MISCELLANEOUS

–Recession has weighed heavily on the demand for agricultural products, leading to sharply lower agricultural commodity prices. In the latest Main Street Economist, Vice President and Omaha Branch Executive Jason Henderson explores when demand may bounce back for U.S. agricultural products, and if the bounce will be strong enough to spark another farm boom. You can find the full article on the Federal Reserve Bank of Kansas City’s Web site at: http://www.kansascityfed.org/RegionalAffairs/MainStreet/MainStMain.htm?ealert=MSE0511

–AMBER WAVES, June 2009 – Amber Waves presents the broad scope of ERS’s research and analysis. The magazine covers the economics of agriculture, food and nutrition, the food industry, trade, rural America, and farm-related environmental topics. Available on the internet and in print, Amber Waves is issued in print five times a year (February, April, June, September and November). The internet edition, or “eZine,” includes links to web –only resources, such as podcasts and additional articles. See: http://www.ers.usda.gov/AmberWaves/June09/

–Beginning Farmers and Ranchers – USDA defines beginning farmers and ranchers as those who have operated a farm or ranch for 10 years or less either as a sole operator or with others who have operated a farm or ranch for 10 years or less. Beginning farmers tend to be younger than established farmers and to operate smaller farms or ranches, some of which may provide no annual production. Beginning farmers often face obstacles getting started, including high startup costs and limited availability of land. USDA—through the Farm Service Agency and the Natural Resources Conservation Service—provides loans and conservation assistance to beginning farmers and ranchers. This report draws on data from annual surveys and the Census of Agriculture to provide policymakers with a better understanding of beginning farmers and ranchers, including how they contribute to U.S. agricultural production. See: http://www.ers.usda.gov/Publications/EIB53

–Food Policy: Check the List of Ingredients – Policies designed to improve the diet quality and health of Americans are likely to have only marginal effects on consumers’ food choices. However, policies targeted directly at consumers such as nutrition information and education programs, along with labeling regulations, can spur the reformulation of products with healthier ingredients by stimulating competition among food manufacturers to offer products that appeal to health-conscious consumers. Manufacturers’ responsiveness to food policy provides policymakers with a lever to affect diet quality for large numbers of consumers. Effective use of this lever can help stimulate a chain reaction leading to healthy food reformulations and a more nutritious food supply. See: http://www.ers.usda.gov/AmberWaves/June09/Features/FoodPolicy.htm

–MCF 2009 Giving Forecast by Minnesota Grantmakers. As part of MCF’s effort to provide nonprofits and the broader public with current information, they have launched a 2009 Giving Forecast by Minnesota Grantmakers http://www.mcf.org/MCF/resource/economy/forecast.htm web page. The page includes updates on giving guidelines, changes in funding focuses, and special initiatives.

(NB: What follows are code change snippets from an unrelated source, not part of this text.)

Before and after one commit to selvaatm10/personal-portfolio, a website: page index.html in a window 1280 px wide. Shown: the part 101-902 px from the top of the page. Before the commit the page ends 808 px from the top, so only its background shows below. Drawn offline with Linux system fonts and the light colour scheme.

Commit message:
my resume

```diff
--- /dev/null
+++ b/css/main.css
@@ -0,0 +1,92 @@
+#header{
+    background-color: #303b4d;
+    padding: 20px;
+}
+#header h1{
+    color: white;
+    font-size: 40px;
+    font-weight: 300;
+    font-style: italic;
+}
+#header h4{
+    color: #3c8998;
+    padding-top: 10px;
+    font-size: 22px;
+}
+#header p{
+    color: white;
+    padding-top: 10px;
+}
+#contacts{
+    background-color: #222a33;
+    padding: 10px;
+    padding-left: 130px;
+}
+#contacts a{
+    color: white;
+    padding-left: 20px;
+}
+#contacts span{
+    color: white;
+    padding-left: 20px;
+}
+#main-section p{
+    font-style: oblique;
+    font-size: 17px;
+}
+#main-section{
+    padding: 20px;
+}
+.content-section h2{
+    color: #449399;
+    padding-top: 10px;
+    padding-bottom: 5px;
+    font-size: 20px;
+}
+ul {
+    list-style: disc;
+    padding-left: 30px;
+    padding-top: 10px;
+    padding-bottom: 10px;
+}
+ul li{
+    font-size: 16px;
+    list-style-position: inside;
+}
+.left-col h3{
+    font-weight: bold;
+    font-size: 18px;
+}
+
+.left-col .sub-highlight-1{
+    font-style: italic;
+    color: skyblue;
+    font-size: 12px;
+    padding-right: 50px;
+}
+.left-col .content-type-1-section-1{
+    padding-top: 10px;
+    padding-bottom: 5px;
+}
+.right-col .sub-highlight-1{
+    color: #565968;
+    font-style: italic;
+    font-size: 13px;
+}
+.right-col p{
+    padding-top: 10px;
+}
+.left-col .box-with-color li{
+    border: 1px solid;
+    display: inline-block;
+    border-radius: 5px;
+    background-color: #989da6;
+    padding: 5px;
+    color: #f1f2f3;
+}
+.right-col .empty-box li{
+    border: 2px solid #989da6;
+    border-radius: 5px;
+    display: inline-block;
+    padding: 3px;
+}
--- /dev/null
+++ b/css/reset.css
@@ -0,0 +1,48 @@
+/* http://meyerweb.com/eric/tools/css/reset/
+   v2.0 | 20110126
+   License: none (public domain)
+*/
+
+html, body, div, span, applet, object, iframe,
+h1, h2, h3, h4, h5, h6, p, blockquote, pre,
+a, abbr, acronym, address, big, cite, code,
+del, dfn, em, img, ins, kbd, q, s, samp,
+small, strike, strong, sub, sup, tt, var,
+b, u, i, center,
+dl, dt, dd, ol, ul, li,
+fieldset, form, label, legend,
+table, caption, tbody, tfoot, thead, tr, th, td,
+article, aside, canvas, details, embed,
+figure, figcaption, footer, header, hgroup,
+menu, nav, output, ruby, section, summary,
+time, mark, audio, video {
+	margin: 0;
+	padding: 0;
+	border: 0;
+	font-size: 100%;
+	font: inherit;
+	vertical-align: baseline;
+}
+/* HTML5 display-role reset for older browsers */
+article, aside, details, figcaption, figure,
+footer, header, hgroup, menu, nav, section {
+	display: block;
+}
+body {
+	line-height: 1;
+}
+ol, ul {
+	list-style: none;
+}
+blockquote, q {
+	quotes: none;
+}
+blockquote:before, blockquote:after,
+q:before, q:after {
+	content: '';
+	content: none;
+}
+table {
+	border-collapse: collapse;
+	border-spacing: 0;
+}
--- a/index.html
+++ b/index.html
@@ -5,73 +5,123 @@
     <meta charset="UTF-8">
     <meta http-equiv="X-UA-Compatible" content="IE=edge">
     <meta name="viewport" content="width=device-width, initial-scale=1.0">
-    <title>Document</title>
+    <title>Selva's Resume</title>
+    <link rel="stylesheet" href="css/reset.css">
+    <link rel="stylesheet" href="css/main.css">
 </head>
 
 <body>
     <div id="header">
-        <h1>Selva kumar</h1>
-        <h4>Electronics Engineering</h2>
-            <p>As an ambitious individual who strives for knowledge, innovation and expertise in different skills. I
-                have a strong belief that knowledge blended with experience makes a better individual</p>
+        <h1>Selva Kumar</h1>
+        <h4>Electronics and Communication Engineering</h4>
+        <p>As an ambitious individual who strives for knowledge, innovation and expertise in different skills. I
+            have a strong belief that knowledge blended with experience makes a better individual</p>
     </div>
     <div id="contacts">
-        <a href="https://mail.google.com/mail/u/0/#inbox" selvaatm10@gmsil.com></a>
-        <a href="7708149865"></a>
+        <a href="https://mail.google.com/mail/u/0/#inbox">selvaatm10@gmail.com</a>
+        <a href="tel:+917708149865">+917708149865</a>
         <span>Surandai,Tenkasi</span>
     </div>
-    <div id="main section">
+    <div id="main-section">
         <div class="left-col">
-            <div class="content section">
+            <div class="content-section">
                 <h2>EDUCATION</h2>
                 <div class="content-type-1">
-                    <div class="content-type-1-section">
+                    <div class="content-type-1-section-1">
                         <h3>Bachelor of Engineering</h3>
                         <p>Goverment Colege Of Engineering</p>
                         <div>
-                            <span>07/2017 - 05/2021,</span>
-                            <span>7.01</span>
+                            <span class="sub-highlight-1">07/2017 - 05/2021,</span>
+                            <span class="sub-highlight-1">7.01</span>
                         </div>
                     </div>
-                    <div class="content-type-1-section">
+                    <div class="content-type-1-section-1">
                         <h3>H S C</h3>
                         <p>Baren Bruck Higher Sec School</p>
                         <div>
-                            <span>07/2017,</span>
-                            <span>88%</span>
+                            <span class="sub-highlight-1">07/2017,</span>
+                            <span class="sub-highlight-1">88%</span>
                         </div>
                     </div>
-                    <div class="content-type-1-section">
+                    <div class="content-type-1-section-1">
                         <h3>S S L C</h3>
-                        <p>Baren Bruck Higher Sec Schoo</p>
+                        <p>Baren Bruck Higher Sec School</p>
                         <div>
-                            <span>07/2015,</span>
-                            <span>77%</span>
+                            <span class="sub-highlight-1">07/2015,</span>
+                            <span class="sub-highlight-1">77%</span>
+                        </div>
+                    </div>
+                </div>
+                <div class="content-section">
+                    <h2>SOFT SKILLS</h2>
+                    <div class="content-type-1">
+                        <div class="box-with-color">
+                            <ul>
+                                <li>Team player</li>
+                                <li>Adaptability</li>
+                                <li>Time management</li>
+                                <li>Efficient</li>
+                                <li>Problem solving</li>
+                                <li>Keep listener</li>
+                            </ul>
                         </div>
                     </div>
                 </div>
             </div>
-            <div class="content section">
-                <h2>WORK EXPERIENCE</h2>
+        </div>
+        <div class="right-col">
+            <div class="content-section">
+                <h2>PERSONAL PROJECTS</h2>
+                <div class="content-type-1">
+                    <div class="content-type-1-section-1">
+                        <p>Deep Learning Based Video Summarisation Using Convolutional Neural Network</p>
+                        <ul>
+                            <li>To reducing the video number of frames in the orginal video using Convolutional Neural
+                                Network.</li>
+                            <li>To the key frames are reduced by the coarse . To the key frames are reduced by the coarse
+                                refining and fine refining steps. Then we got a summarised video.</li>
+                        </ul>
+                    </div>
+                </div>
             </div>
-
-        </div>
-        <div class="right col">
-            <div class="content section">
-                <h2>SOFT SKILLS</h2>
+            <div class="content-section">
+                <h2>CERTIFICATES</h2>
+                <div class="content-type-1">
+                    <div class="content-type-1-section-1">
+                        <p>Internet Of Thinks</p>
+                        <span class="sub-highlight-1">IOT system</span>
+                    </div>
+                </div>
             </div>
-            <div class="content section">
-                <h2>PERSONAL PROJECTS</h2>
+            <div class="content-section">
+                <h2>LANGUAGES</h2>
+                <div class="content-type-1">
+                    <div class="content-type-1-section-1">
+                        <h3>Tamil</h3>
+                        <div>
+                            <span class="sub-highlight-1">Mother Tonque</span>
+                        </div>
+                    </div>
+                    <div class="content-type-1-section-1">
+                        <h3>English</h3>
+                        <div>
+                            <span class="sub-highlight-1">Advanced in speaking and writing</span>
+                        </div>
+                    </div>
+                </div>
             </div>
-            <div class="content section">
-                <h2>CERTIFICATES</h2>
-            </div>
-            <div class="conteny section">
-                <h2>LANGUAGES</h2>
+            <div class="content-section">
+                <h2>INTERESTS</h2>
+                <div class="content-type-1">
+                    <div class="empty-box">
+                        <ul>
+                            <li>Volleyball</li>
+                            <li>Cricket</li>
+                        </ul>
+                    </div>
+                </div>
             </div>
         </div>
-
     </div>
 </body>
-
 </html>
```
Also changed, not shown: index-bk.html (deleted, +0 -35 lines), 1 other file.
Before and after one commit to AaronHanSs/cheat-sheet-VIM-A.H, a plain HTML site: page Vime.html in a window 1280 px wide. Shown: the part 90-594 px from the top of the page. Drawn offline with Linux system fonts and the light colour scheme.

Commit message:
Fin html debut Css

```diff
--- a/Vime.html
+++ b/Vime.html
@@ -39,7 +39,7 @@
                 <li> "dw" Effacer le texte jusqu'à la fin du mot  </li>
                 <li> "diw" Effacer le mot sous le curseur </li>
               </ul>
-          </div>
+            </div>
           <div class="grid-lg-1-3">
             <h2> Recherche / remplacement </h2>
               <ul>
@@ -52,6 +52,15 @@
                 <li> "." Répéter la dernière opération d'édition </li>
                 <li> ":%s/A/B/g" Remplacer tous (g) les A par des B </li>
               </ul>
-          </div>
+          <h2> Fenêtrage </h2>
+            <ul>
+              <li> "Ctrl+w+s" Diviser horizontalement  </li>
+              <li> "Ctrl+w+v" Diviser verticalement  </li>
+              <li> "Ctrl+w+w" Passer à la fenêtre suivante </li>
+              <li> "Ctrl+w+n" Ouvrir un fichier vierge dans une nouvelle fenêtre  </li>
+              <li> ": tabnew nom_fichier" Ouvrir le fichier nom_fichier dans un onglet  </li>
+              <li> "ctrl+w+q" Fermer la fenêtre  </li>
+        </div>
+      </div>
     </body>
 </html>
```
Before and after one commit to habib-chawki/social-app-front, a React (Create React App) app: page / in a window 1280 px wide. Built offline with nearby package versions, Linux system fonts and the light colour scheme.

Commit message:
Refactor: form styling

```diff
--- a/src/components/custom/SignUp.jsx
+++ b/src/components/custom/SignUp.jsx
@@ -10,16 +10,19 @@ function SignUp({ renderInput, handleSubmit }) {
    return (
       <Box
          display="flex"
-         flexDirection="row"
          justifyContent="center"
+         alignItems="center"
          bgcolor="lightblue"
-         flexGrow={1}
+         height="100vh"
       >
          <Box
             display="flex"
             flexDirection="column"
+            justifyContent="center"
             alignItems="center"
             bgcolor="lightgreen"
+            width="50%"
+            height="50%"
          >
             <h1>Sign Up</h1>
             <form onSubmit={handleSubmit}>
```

–“Recession and Recovery across the Nation: Lessons from History” this article finds that the timing and depth of regional recessions typically vary widely, with several Fed districts regularly outperforming others. See:
http://www.kansascityfed.org/publicat/econrev/ermain.htm?ealert=ER0526